Jennifer A. Miller's unique approach starts in the country of departure rather than the country of arrival and is heavily informed by Turkish-language sources and perspectives.
Miller argues that the guest worker program, far from creating a parallel society, involved constant interaction between foreign nationals and Germans.
These categories were as fluid as the Cold War borders they crossed.
Miller's extensive use of archival research in Germany, Turkey and the Netherlands examines the recruitment of workers, their travel, initial housing and work engagements, social lives, and involvement in labour and religious movements.

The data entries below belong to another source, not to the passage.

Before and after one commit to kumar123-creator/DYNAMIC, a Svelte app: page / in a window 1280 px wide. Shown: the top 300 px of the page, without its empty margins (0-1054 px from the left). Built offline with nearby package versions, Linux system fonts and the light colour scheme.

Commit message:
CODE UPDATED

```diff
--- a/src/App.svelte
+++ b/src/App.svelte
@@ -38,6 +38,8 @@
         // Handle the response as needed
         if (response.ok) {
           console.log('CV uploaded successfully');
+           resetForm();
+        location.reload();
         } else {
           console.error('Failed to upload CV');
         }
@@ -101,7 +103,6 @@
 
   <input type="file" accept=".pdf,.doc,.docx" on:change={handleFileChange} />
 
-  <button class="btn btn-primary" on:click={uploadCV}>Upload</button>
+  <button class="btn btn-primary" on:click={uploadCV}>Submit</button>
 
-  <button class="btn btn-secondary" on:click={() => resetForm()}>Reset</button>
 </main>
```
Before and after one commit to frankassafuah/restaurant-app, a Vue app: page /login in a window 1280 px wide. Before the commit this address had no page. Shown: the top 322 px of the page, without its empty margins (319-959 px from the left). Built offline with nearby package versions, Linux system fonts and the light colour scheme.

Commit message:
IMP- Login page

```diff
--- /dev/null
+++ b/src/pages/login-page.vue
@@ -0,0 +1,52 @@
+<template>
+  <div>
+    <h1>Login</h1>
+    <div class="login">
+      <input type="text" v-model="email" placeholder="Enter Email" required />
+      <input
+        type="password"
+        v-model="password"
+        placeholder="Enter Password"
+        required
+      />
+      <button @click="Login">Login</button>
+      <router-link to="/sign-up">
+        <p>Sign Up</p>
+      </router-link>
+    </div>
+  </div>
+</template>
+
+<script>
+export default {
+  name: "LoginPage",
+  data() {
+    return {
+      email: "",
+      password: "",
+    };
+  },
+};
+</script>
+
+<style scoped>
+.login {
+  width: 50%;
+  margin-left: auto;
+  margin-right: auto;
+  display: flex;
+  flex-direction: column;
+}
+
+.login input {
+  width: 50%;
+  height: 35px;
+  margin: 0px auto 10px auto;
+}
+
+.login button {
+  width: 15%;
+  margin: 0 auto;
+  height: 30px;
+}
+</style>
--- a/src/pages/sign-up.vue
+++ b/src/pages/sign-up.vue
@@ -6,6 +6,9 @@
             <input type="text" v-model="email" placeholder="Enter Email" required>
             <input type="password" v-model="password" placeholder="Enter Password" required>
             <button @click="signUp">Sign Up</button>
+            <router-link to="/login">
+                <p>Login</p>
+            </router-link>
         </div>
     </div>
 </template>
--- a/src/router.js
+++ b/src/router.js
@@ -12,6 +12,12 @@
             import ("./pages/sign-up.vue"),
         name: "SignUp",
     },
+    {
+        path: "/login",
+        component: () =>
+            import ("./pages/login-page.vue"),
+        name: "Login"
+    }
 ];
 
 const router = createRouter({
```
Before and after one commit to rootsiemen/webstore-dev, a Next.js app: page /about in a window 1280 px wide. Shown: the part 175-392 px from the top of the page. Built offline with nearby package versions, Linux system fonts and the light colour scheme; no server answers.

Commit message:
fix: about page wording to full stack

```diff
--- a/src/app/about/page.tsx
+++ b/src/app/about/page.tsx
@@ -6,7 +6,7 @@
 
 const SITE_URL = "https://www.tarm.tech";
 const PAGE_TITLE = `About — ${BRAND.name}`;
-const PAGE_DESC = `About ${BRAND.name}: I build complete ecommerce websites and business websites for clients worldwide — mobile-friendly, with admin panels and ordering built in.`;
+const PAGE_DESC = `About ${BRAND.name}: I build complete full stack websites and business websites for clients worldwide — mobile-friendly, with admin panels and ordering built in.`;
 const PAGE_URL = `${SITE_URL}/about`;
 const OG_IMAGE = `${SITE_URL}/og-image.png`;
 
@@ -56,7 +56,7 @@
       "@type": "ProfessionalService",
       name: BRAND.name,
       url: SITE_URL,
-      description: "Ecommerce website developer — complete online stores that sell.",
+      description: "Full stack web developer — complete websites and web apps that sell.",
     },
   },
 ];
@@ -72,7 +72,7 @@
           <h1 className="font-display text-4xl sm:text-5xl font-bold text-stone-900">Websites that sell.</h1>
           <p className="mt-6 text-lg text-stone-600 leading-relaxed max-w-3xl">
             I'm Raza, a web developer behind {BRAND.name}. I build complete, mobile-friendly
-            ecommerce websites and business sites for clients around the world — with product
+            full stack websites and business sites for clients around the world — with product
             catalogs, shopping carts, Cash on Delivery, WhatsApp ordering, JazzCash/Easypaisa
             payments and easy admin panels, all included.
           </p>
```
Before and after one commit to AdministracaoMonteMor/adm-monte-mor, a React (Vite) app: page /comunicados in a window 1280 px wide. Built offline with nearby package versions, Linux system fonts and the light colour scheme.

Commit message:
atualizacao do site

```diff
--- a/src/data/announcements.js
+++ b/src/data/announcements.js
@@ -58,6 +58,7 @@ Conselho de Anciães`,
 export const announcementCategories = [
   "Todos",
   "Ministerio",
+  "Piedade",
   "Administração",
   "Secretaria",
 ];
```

She reveals how contrary to popular misconceptions, the West German government attempted to maintain a humane, foreign labour system and the workers themselves made crucial, often defiant, decisions. Turkish Guest Workers in Germany identifies the Turkish guest worker program as a postwar phenomenon that has much to tell us about the development of Muslim minorities in Europe and Turkey's ever-evolving relationship with the European Union.